## Exercise details
Once the pictures are set aside, copy the records below exactly as they stand.

## Records provided

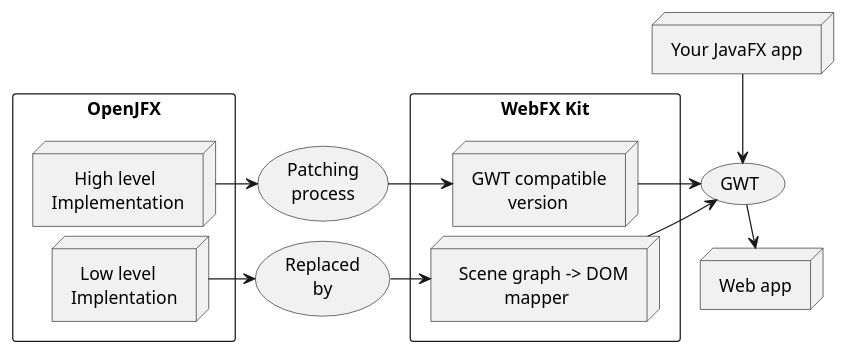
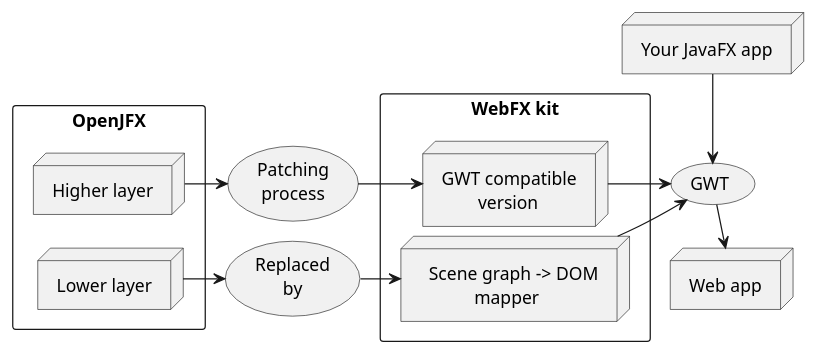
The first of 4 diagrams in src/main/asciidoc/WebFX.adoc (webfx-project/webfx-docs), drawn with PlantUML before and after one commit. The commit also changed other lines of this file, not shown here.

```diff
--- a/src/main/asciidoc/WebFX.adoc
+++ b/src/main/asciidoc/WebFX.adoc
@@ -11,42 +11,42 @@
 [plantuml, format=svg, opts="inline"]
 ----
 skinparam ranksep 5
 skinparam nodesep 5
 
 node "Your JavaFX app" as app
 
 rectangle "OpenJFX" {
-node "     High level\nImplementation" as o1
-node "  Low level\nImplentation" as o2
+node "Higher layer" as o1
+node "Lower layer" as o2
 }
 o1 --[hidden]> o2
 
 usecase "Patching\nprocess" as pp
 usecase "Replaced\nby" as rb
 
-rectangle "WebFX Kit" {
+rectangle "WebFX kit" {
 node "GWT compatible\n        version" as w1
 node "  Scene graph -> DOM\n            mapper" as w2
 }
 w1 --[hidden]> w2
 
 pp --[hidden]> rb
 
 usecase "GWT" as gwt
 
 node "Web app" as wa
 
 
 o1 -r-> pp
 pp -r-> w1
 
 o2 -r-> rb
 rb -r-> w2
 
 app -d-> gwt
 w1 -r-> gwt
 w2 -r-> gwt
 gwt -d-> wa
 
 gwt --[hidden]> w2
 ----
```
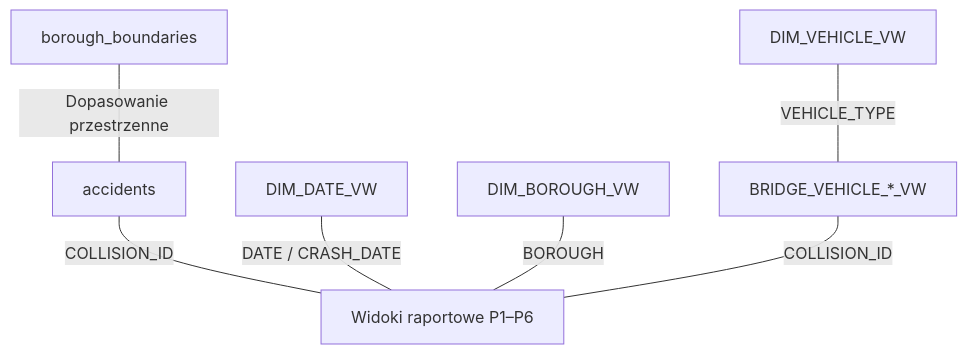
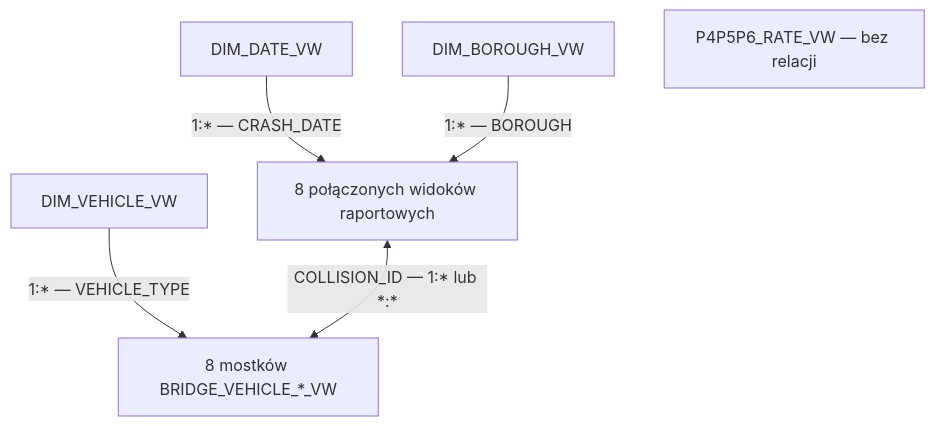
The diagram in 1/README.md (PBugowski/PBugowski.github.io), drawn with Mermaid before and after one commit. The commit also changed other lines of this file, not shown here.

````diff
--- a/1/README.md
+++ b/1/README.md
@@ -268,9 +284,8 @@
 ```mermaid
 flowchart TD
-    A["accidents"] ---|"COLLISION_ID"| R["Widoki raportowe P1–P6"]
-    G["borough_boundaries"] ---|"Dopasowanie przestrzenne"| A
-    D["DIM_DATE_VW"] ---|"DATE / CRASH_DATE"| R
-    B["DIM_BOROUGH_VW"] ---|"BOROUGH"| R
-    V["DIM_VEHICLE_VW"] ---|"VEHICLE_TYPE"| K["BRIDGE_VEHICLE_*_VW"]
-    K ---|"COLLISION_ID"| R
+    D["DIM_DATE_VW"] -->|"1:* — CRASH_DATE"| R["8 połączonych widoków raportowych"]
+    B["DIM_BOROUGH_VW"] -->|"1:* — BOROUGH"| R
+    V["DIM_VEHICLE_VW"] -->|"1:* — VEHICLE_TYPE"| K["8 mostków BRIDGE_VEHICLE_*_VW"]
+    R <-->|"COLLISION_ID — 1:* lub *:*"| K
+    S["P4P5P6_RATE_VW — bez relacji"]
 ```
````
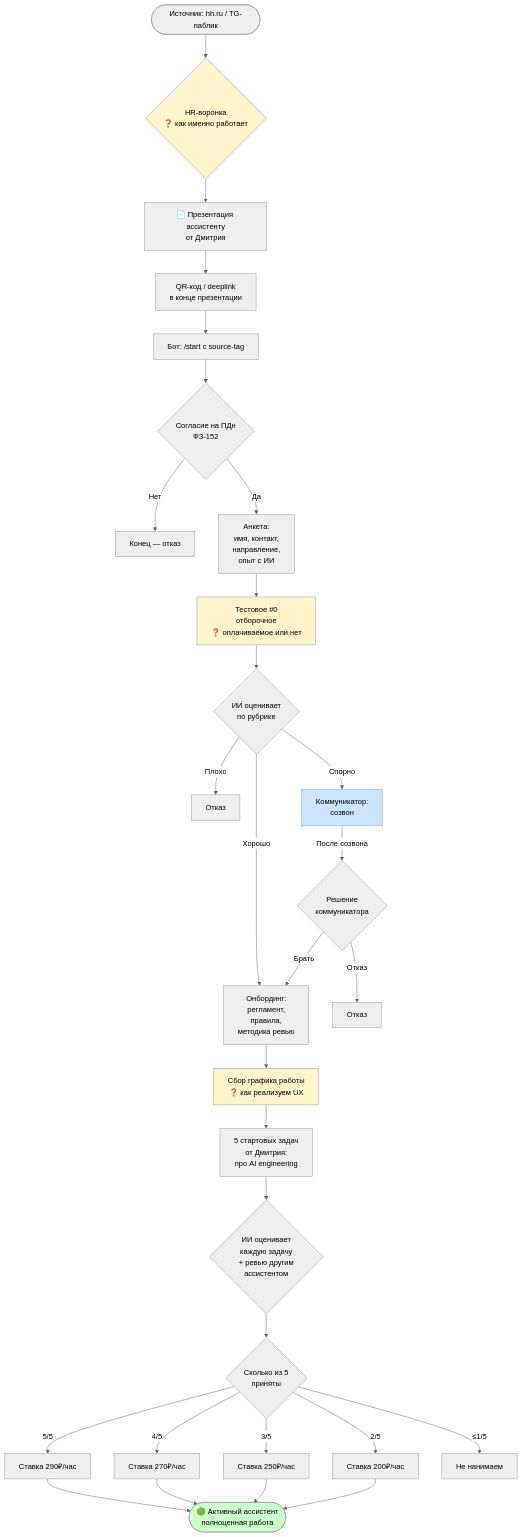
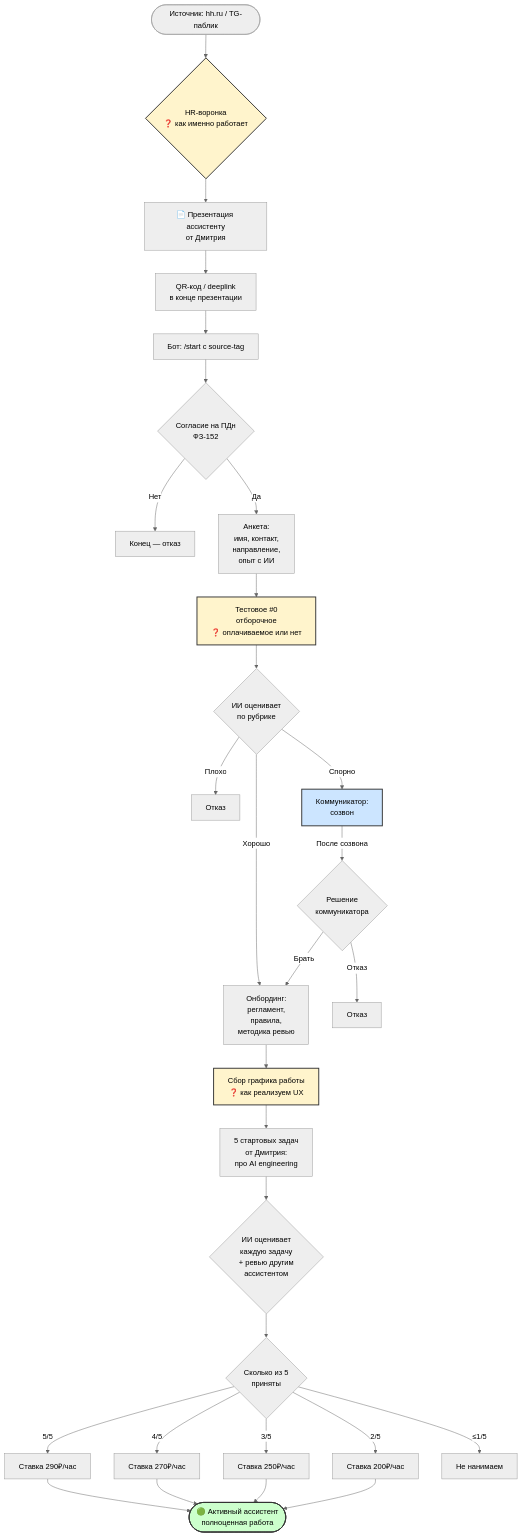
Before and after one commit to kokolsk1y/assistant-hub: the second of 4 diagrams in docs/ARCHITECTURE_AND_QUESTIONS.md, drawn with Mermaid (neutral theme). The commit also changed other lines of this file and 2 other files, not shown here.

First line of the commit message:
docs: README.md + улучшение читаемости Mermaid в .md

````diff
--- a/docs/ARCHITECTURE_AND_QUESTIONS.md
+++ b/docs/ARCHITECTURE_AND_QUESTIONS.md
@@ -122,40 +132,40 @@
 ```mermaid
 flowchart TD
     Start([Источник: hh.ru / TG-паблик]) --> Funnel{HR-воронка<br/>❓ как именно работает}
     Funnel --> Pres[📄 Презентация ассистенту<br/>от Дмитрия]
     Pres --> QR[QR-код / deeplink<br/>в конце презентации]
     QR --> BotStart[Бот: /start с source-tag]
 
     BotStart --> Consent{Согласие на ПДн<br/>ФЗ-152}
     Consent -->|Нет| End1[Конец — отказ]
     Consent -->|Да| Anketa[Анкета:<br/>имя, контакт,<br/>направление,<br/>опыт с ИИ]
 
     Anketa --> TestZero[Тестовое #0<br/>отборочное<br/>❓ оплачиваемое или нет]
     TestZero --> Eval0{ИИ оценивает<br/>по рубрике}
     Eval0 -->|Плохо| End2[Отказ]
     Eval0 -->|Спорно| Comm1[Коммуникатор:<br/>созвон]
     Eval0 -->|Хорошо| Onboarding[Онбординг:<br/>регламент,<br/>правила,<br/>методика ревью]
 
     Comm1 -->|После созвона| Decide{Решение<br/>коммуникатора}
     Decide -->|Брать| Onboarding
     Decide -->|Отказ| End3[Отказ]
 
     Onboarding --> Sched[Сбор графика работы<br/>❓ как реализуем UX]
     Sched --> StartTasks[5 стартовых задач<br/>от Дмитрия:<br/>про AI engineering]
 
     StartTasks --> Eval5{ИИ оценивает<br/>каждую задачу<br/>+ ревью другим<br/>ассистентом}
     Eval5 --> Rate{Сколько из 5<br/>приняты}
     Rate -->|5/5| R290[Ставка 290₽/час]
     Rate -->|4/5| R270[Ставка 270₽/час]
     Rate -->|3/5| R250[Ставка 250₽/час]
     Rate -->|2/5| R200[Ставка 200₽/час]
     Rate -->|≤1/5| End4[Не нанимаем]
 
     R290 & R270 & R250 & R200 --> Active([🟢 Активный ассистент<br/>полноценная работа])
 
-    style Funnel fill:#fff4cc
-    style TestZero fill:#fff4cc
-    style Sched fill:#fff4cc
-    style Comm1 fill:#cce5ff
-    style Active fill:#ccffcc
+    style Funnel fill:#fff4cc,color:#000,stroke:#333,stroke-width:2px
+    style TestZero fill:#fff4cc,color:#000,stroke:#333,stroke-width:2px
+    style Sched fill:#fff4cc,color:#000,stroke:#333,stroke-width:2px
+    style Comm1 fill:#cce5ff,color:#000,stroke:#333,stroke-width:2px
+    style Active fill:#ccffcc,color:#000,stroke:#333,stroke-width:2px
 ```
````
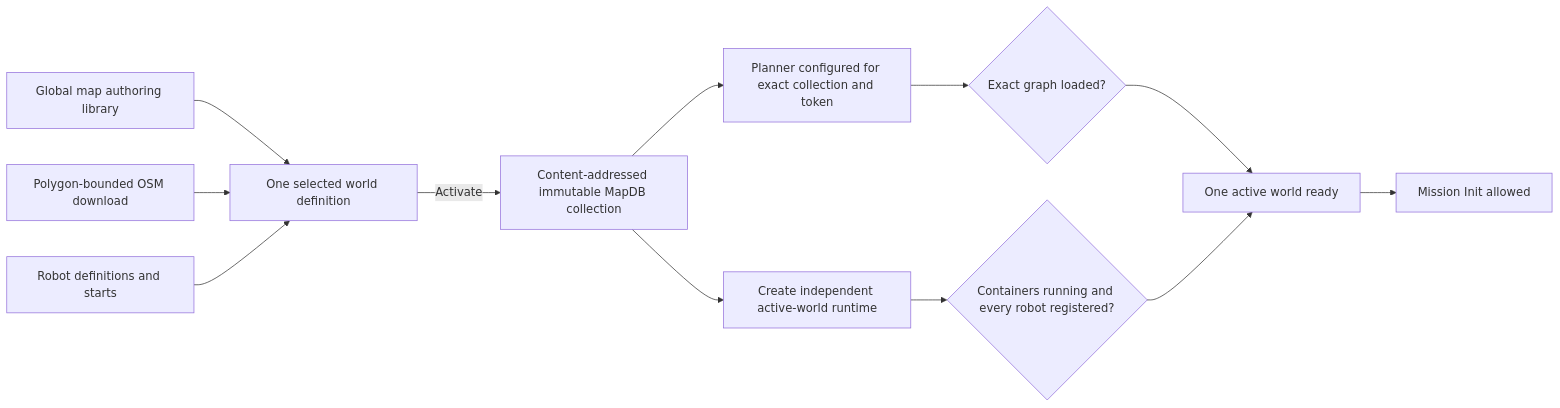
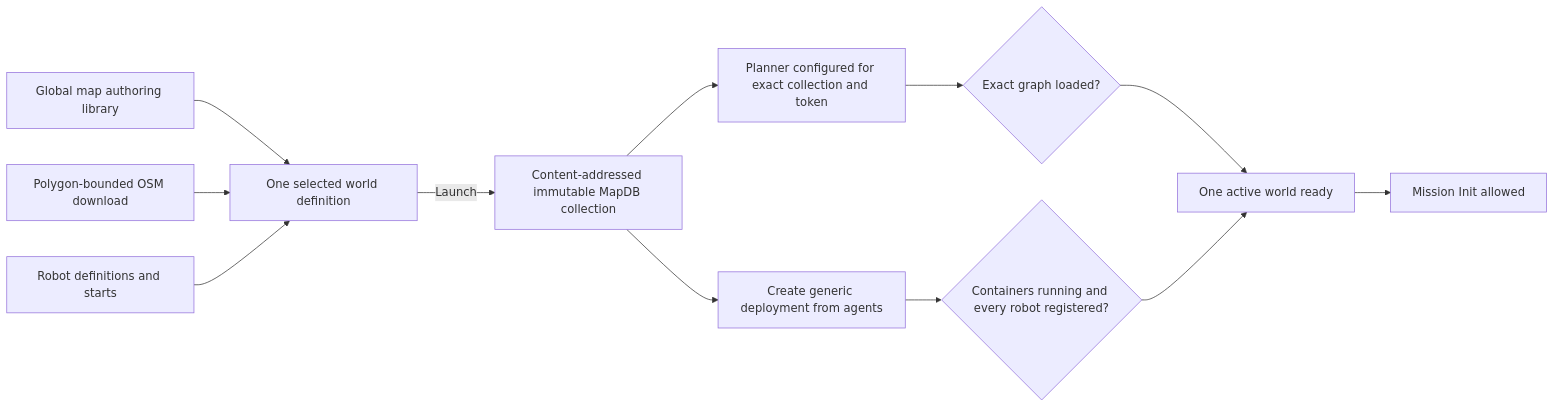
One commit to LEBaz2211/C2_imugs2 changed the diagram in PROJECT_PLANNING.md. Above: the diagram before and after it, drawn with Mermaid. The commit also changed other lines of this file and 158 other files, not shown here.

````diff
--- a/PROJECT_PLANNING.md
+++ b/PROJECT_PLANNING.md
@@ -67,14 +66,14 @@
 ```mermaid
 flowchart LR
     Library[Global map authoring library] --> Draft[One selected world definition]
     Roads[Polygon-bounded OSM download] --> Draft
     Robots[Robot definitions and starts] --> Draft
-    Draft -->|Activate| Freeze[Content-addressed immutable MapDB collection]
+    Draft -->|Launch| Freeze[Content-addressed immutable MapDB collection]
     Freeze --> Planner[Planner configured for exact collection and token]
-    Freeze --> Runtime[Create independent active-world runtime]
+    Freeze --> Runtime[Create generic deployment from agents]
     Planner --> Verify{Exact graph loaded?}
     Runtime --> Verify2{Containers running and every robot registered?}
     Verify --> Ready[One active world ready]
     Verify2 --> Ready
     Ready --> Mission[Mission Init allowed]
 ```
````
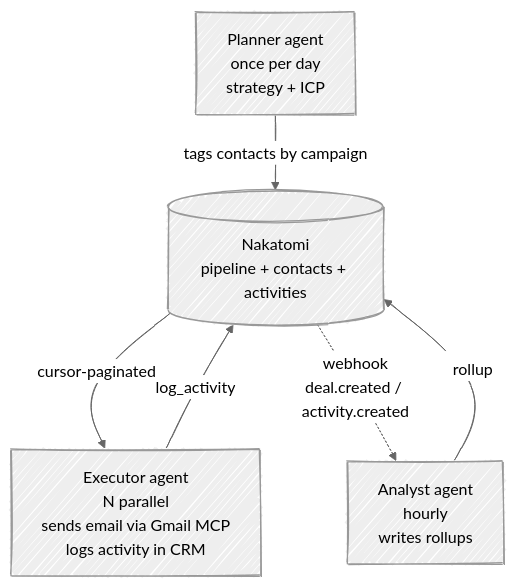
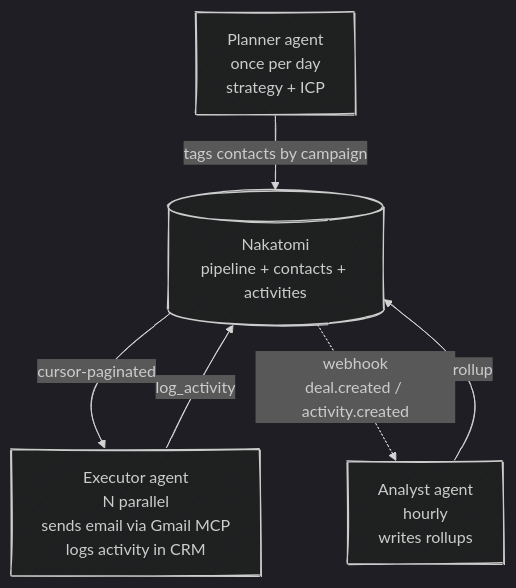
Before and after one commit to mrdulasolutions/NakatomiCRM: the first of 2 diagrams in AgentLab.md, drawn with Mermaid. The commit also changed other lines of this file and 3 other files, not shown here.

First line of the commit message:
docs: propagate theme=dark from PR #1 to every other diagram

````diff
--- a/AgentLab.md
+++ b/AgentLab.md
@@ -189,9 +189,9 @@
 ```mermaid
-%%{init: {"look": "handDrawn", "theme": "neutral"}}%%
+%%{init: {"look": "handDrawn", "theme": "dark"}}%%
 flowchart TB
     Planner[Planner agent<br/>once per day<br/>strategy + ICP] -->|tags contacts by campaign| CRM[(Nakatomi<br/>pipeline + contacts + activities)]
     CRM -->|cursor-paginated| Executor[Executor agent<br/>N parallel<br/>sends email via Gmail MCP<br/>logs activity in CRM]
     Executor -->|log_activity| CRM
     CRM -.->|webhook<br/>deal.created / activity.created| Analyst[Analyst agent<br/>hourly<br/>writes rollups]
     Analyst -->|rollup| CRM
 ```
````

## Your response
The first of 4 diagrams in src/main/asciidoc/WebFX.adoc (webfx-project/webfx-docs), drawn with PlantUML before and after one commit. The commit also changed other lines of this file, not shown here.

```diff
--- a/src/main/asciidoc/WebFX.adoc
+++ b/src/main/asciidoc/WebFX.adoc
@@ -11,42 +11,42 @@
 [plantuml, format=svg, opts="inline"]
 ----
 skinparam ranksep 5
 skinparam nodesep 5
 
 node "Your JavaFX app" as app
 
 rectangle "OpenJFX" {
-node "     High level\nImplementation" as o1
-node "  Low level\nImplentation" as o2
+node "Higher layer" as o1
+node "Lower layer" as o2
 }
 o1 --[hidden]> o2
 
 usecase "Patching\nprocess" as pp
 usecase "Replaced\nby" as rb
 
-rectangle "WebFX Kit" {
+rectangle "WebFX kit" {
 node "GWT compatible\n        version" as w1
 node "  Scene graph -> DOM\n            mapper" as w2
 }
 w1 --[hidden]> w2
 
 pp --[hidden]> rb
 
 usecase "GWT" as gwt
 
 node "Web app" as wa
 
 
 o1 -r-> pp
 pp -r-> w1
 
 o2 -r-> rb
 rb -r-> w2
 
 app -d-> gwt
 w1 -r-> gwt
 w2 -r-> gwt
 gwt -d-> wa
 
 gwt --[hidden]> w2
 ----
```
The diagram in 1/README.md (PBugowski/PBugowski.github.io), drawn with Mermaid before and after one commit. The commit also changed other lines of this file, not shown here.

````diff
--- a/1/README.md
+++ b/1/README.md
@@ -268,9 +284,8 @@
 ```mermaid
 flowchart TD
-    A["accidents"] ---|"COLLISION_ID"| R["Widoki raportowe P1–P6"]
-    G["borough_boundaries"] ---|"Dopasowanie przestrzenne"| A
-    D["DIM_DATE_VW"] ---|"DATE / CRASH_DATE"| R
-    B["DIM_BOROUGH_VW"] ---|"BOROUGH"| R
-    V["DIM_VEHICLE_VW"] ---|"VEHICLE_TYPE"| K["BRIDGE_VEHICLE_*_VW"]
-    K ---|"COLLISION_ID"| R
+    D["DIM_DATE_VW"] -->|"1:* — CRASH_DATE"| R["8 połączonych widoków raportowych"]
+    B["DIM_BOROUGH_VW"] -->|"1:* — BOROUGH"| R
+    V["DIM_VEHICLE_VW"] -->|"1:* — VEHICLE_TYPE"| K["8 mostków BRIDGE_VEHICLE_*_VW"]
+    R <-->|"COLLISION_ID — 1:* lub *:*"| K
+    S["P4P5P6_RATE_VW — bez relacji"]
 ```
````
Before and after one commit to kokolsk1y/assistant-hub: the second of 4 diagrams in docs/ARCHITECTURE_AND_QUESTIONS.md, drawn with Mermaid (neutral theme). The commit also changed other lines of this file and 2 other files, not shown here.

First line of the commit message:
docs: README.md + улучшение читаемости Mermaid в .md

````diff
--- a/docs/ARCHITECTURE_AND_QUESTIONS.md
+++ b/docs/ARCHITECTURE_AND_QUESTIONS.md
@@ -122,40 +132,40 @@
 ```mermaid
 flowchart TD
     Start([Источник: hh.ru / TG-паблик]) --> Funnel{HR-воронка<br/>❓ как именно работает}
     Funnel --> Pres[📄 Презентация ассистенту<br/>от Дмитрия]
     Pres --> QR[QR-код / deeplink<br/>в конце презентации]
     QR --> BotStart[Бот: /start с source-tag]
 
     BotStart --> Consent{Согласие на ПДн<br/>ФЗ-152}
     Consent -->|Нет| End1[Конец — отказ]
     Consent -->|Да| Anketa[Анкета:<br/>имя, контакт,<br/>направление,<br/>опыт с ИИ]
 
     Anketa --> TestZero[Тестовое #0<br/>отборочное<br/>❓ оплачиваемое или нет]
     TestZero --> Eval0{ИИ оценивает<br/>по рубрике}
     Eval0 -->|Плохо| End2[Отказ]
     Eval0 -->|Спорно| Comm1[Коммуникатор:<br/>созвон]
     Eval0 -->|Хорошо| Onboarding[Онбординг:<br/>регламент,<br/>правила,<br/>методика ревью]
 
     Comm1 -->|После созвона| Decide{Решение<br/>коммуникатора}
     Decide -->|Брать| Onboarding
     Decide -->|Отказ| End3[Отказ]
 
     Onboarding --> Sched[Сбор графика работы<br/>❓ как реализуем UX]
     Sched --> StartTasks[5 стартовых задач<br/>от Дмитрия:<br/>про AI engineering]
 
     StartTasks --> Eval5{ИИ оценивает<br/>каждую задачу<br/>+ ревью другим<br/>ассистентом}
     Eval5 --> Rate{Сколько из 5<br/>приняты}
     Rate -->|5/5| R290[Ставка 290₽/час]
     Rate -->|4/5| R270[Ставка 270₽/час]
     Rate -->|3/5| R250[Ставка 250₽/час]
     Rate -->|2/5| R200[Ставка 200₽/час]
     Rate -->|≤1/5| End4[Не нанимаем]
 
     R290 & R270 & R250 & R200 --> Active([🟢 Активный ассистент<br/>полноценная работа])
 
-    style Funnel fill:#fff4cc
-    style TestZero fill:#fff4cc
-    style Sched fill:#fff4cc
-    style Comm1 fill:#cce5ff
-    style Active fill:#ccffcc
+    style Funnel fill:#fff4cc,color:#000,stroke:#333,stroke-width:2px
+    style TestZero fill:#fff4cc,color:#000,stroke:#333,stroke-width:2px
+    style Sched fill:#fff4cc,color:#000,stroke:#333,stroke-width:2px
+    style Comm1 fill:#cce5ff,color:#000,stroke:#333,stroke-width:2px
+    style Active fill:#ccffcc,color:#000,stroke:#333,stroke-width:2px
 ```
````
One commit to LEBaz2211/C2_imugs2 changed the diagram in PROJECT_PLANNING.md. Above: the diagram before and after it, drawn with Mermaid. The commit also changed other lines of this file and 158 other files, not shown here.

````diff
--- a/PROJECT_PLANNING.md
+++ b/PROJECT_PLANNING.md
@@ -67,14 +66,14 @@
 ```mermaid
 flowchart LR
     Library[Global map authoring library] --> Draft[One selected world definition]
     Roads[Polygon-bounded OSM download] --> Draft
     Robots[Robot definitions and starts] --> Draft
-    Draft -->|Activate| Freeze[Content-addressed immutable MapDB collection]
+    Draft -->|Launch| Freeze[Content-addressed immutable MapDB collection]
     Freeze --> Planner[Planner configured for exact collection and token]
-    Freeze --> Runtime[Create independent active-world runtime]
+    Freeze --> Runtime[Create generic deployment from agents]
     Planner --> Verify{Exact graph loaded?}
     Runtime --> Verify2{Containers running and every robot registered?}
     Verify --> Ready[One active world ready]
     Verify2 --> Ready
     Ready --> Mission[Mission Init allowed]
 ```
````
Before and after one commit to mrdulasolutions/NakatomiCRM: the first of 2 diagrams in AgentLab.md, drawn with Mermaid. The commit also changed other lines of this file and 3 other files, not shown here.

First line of the commit message:
docs: propagate theme=dark from PR #1 to every other diagram

````diff
--- a/AgentLab.md
+++ b/AgentLab.md
@@ -189,9 +189,9 @@
 ```mermaid
-%%{init: {"look": "handDrawn", "theme": "neutral"}}%%
+%%{init: {"look": "handDrawn", "theme": "dark"}}%%
 flowchart TB
     Planner[Planner agent<br/>once per day<br/>strategy + ICP] -->|tags contacts by campaign| CRM[(Nakatomi<br/>pipeline + contacts + activities)]
     CRM -->|cursor-paginated| Executor[Executor agent<br/>N parallel<br/>sends email via Gmail MCP<br/>logs activity in CRM]
     Executor -->|log_activity| CRM
     CRM -.->|webhook<br/>deal.created / activity.created| Analyst[Analyst agent<br/>hourly<br/>writes rollups]
     Analyst -->|rollup| CRM
 ```
````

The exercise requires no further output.